Omedetto Gozaimasu!

On the third day of this third month, Japan celebrated Hina Matsuri. A festival for girls, its major activities include bringing out dolls from the closet, dusting them off, and displaying them in neat rows on seven red felt steps for all to see. But these dolls are not just any dolls, and definitely not the type to be played with, since they are miniature depictions of Japan's royal family and their attendants.

According to Wikipedia, Hina Matsuri began during the Heian Period of 794 to 1185, but doll displaying wasn't popularized until the Edo Period of 1603-1868. Originally, dolls were viewed as possessing evil spirits and, when set afloat on a boat in the river, would carry said bad luck away. Today, Hina Matsuri is a way to wish girls good fortune, health and happiness, and to encourage their positive growth into women.

In our mixed-up house, we had dolls on display year-round. My mom's kind of a "sloppy" Japanese (see: naming me Yayoi when I was born in May) so she bent a lot of rules. Since her dolls weren't miniatures of the Emperor and Empress, I guess it was okay to have them collecting greasy dust on top of their heads and their cases, if they had one. Like every Japanese woman in America, my mother had what I call the sakura doll; a lady in a red kimono wearing a black pie-shaped hat tied under her chin, with a big branch of cherry blossoms (sakura) slung across her shoulder. Since I was the biggest neat freak in the house, it was my job to clean the case the lady lived inside with Windex. I also sprayed Pledge on all the kokeshi dolls (the armless, legless ones with bobbing round heads) that were stored inside my mother's china cabinet.

Even though I cared for my mom's dolls, I never entertained the idea of playing with them. That was reserved for the dozens of dolls my sister and I collected as Xmas and birthday gifts.

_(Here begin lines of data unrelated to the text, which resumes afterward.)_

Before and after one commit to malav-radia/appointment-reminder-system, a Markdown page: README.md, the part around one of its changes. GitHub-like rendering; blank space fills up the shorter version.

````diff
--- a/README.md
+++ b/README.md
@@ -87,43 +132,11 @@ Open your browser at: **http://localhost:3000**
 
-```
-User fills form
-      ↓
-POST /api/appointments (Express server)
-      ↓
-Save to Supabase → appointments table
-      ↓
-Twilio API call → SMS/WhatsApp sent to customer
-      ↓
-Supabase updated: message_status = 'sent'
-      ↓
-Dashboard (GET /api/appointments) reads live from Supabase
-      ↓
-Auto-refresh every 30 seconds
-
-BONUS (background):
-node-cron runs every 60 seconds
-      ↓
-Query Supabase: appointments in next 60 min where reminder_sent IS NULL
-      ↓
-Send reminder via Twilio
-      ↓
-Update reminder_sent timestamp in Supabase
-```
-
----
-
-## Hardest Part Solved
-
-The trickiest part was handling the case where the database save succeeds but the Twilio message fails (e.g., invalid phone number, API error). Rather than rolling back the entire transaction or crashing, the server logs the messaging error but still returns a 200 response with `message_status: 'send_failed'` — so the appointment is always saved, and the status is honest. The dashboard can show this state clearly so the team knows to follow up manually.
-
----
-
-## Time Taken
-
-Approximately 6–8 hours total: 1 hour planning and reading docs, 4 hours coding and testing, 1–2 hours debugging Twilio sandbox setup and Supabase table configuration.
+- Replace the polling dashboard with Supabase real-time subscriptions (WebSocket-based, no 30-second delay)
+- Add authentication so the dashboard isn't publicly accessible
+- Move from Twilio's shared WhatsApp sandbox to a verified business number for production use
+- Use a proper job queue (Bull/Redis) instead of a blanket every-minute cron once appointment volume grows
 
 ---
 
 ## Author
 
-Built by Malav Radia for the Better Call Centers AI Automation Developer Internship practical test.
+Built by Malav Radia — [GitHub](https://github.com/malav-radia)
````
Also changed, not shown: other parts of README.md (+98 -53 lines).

I think we got at least two apiece annually.

We had our baby dolls that were all Caucasian since it was the only flavor dolls came in while my old a** was growing up. We also had a few toddlers, and even a high-heel wearing, grown lady with breasts.

Heavily influenced by our environment, my sister and I named our earlier dolls Mary Ann (she had a rubber ponytail), Mary and Sue (twin rubber toddlers), Linda (a baby doll that really wet her pants), and Lu Ann (pierced ears, pearl earrings and high-heeled feet). But our later dolls got more exotic names like Uneeda and Golly-a. For some reason, my sister and I were obsessed with our dolls' hair and ended up combing most of the synthetic stuff out so that they all became bald. Thank the stars, Mary Ann had a rubber ponytail. Even though my mother yelled at us for doing it, we just couldn't stop. I wonder now if our behavior was due to our inability to comb our own thick, wavy locks that my mom would, with her rough hands, deal with.

In all of our growing up years, my sister and I never once owned an "ethnic" doll, although I do recall seeing a few rare black ones around that time. Certainly, there were Japanese dolls that could be bought at gift shops or sent by relatives in Japan. But they were always so stiffly dressed up and expensive, that all we could do was gaze at them.

Nowadays, there are even mixed-race dolls which would've been a real treat for us. As I explained today to a grad student interviewing me about multiracial issues (thanks, Stacie!), not seeing your own face's likeness onscreen, in print publications, or even on dolls made me feel as if no one like me existed. But this lack of validation also gave me one wild creative streak and led me to draw people who looked just like me. Unfortunately, after graduating from art school, I realized that skill was a handicap because my freelance clients wanted me to draw only mono-racial people, particularly Caucasians. That's just the way it was in the 80's.

Hey, you're a doll for reading this. And, if you're on Facebook, please send me a friend request. We're getting ready to pimp our Hip Hapa Homeez group with more bling. With over 300 members, and so much action HAPA'ning lately with Watermelon Sushi, we'd love to invite everyone to get involved. Yes, we're still casting, and you can read submission details at the Hip Hapa Homeez group page. And, yes, we still have Hapa*Teez t-shirts available. This movie is a movement about us, ya'll, so please join us.

That's me and sis, b.r., above with Mary Ann and one of the Twins.

Your Hip Hapa,